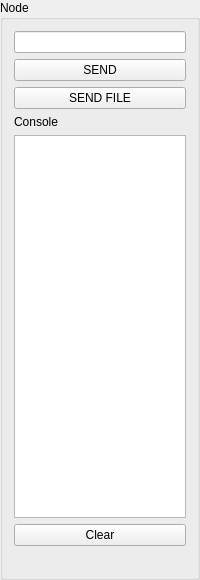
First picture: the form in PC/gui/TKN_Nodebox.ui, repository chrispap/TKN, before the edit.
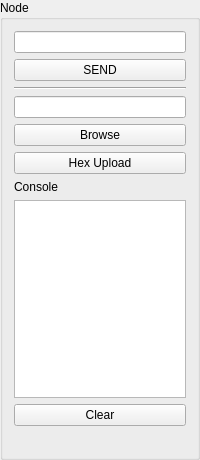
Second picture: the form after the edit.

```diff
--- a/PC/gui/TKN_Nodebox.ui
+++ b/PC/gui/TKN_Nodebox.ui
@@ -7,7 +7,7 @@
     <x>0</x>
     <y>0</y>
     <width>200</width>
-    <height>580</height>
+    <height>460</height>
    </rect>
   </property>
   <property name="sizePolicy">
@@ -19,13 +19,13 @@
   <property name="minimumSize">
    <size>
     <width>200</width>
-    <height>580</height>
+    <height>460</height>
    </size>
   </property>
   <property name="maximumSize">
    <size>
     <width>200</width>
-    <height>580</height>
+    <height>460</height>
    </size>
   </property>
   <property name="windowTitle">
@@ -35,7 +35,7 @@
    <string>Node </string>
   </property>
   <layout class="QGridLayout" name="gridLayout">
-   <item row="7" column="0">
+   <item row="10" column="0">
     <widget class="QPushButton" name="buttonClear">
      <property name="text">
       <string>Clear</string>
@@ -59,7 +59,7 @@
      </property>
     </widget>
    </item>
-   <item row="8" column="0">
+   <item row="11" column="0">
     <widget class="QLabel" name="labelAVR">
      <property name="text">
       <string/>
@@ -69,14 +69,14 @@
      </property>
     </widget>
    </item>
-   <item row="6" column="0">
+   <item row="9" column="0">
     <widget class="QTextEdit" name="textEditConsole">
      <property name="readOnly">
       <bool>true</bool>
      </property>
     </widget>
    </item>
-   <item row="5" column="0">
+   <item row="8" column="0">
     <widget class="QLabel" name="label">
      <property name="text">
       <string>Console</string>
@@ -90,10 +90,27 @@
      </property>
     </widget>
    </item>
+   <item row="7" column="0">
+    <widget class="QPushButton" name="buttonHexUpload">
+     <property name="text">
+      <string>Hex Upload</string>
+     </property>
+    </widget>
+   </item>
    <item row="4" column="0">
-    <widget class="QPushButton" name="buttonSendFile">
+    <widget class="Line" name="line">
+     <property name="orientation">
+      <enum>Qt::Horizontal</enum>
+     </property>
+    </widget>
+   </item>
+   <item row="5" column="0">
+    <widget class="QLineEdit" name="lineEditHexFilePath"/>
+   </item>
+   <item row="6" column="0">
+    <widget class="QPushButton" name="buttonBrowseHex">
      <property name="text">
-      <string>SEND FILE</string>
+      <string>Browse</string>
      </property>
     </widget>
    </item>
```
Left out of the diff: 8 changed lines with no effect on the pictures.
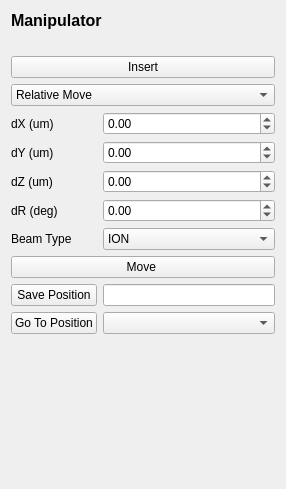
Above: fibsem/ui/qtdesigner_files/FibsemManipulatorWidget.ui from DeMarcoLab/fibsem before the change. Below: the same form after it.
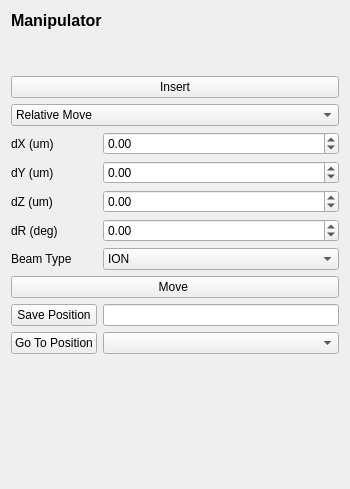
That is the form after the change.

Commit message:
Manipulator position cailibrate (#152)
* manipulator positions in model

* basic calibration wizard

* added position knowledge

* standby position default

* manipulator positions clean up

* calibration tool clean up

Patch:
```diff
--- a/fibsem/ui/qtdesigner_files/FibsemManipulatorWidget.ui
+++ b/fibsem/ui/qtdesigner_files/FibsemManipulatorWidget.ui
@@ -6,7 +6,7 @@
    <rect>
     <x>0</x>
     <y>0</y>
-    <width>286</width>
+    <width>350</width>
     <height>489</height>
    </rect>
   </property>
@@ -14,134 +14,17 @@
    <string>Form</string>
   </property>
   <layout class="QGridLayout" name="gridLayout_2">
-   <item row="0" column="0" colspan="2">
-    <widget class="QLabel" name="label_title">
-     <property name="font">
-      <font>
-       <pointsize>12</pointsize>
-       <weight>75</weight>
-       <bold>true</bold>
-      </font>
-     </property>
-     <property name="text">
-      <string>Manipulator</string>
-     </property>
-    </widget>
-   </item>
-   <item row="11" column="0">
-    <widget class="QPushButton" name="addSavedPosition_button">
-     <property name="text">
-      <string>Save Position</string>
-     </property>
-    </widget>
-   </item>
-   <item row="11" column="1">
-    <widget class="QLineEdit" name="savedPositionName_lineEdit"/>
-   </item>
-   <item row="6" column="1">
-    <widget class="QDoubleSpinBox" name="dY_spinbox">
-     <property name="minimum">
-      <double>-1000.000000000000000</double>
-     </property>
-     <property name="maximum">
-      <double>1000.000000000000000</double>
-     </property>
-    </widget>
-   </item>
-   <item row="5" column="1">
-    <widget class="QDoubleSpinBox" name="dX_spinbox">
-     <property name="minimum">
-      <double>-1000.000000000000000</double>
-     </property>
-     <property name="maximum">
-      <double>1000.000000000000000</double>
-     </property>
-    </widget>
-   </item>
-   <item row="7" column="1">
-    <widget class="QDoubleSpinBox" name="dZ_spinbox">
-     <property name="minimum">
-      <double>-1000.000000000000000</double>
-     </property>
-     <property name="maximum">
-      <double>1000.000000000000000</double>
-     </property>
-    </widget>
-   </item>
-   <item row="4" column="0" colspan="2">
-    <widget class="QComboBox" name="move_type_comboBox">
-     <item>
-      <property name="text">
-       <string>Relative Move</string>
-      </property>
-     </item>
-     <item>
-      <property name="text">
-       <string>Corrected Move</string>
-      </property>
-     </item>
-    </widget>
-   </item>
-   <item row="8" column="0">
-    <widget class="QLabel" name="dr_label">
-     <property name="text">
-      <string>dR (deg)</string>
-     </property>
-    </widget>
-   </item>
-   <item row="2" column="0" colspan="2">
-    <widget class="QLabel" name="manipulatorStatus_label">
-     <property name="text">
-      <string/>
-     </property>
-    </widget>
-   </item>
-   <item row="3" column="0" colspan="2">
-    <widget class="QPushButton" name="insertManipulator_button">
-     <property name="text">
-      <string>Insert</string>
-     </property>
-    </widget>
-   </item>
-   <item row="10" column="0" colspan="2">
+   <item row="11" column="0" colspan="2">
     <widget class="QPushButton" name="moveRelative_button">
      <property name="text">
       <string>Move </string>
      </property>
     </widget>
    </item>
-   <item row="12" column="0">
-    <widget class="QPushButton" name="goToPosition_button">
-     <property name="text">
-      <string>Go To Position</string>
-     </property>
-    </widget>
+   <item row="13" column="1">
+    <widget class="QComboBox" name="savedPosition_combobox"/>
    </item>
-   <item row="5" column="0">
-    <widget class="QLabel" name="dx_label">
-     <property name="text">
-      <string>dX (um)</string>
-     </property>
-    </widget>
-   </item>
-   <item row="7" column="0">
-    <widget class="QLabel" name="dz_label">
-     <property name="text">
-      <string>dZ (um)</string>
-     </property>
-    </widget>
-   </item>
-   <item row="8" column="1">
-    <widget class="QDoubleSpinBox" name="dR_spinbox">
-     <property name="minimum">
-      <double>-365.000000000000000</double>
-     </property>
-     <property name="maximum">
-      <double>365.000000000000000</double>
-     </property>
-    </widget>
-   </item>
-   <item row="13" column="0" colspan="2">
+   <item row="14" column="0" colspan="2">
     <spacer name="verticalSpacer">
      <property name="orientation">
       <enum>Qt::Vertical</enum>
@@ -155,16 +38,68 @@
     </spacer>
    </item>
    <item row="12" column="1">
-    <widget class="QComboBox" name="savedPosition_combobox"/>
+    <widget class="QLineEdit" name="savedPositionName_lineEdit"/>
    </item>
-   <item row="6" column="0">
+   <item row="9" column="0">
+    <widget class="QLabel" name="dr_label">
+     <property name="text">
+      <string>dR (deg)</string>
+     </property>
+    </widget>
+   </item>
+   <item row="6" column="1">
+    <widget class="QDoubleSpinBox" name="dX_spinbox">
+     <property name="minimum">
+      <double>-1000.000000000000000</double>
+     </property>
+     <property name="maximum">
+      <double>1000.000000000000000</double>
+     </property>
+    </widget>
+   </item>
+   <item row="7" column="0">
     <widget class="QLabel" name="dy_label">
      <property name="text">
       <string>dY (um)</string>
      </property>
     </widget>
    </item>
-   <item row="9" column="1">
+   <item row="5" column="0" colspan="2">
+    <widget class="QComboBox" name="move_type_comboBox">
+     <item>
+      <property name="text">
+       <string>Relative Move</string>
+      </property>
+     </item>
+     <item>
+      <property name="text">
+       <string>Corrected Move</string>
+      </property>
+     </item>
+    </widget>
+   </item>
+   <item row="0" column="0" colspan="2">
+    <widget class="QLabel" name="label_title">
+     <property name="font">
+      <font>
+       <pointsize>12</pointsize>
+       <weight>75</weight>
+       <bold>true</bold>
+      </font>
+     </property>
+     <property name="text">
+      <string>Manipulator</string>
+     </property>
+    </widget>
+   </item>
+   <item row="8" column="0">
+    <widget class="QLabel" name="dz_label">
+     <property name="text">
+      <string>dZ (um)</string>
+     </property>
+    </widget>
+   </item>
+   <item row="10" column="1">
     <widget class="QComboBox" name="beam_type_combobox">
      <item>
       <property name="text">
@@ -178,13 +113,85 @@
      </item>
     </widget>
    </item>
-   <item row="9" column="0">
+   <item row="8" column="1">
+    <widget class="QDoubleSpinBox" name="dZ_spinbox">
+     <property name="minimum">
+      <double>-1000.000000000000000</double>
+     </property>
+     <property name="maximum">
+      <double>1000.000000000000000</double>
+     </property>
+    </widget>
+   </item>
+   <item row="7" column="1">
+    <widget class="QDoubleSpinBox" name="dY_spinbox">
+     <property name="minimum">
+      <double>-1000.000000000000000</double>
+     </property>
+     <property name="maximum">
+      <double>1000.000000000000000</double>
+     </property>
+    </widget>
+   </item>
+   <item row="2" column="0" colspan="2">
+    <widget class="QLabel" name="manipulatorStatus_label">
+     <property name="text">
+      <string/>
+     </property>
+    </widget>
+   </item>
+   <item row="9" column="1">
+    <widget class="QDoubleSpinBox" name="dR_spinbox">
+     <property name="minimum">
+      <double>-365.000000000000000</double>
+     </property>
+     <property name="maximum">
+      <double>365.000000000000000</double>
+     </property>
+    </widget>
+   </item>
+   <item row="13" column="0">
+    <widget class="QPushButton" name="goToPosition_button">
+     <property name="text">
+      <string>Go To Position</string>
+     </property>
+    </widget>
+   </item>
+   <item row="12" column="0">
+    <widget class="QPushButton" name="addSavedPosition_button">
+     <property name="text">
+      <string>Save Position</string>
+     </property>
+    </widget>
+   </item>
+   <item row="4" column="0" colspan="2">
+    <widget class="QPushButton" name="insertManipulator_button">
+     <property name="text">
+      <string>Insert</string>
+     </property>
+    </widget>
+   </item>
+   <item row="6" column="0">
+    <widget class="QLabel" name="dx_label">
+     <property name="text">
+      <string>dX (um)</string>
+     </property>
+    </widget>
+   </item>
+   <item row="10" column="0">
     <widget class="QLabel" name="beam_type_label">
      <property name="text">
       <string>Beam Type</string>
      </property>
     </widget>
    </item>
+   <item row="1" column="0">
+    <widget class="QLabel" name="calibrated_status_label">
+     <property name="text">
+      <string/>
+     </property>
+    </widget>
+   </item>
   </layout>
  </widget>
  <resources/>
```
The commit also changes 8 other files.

■ **EXERCISE BRIEF**:
If a line of the records above holds the word "colspan", show it.

■ **FINISHED TASK**:
-   <item row="0" column="0" colspan="2">
-   <item row="4" column="0" colspan="2">
-   <item row="2" column="0" colspan="2">
-   <item row="3" column="0" colspan="2">
-   <item row="10" column="0" colspan="2">
+   <item row="11" column="0" colspan="2">
-   <item row="13" column="0" colspan="2">
+   <item row="14" column="0" colspan="2">
+   <item row="5" column="0" colspan="2">
+   <item row="0" column="0" colspan="2">
+   <item row="2" column="0" colspan="2">
+   <item row="4" column="0" colspan="2">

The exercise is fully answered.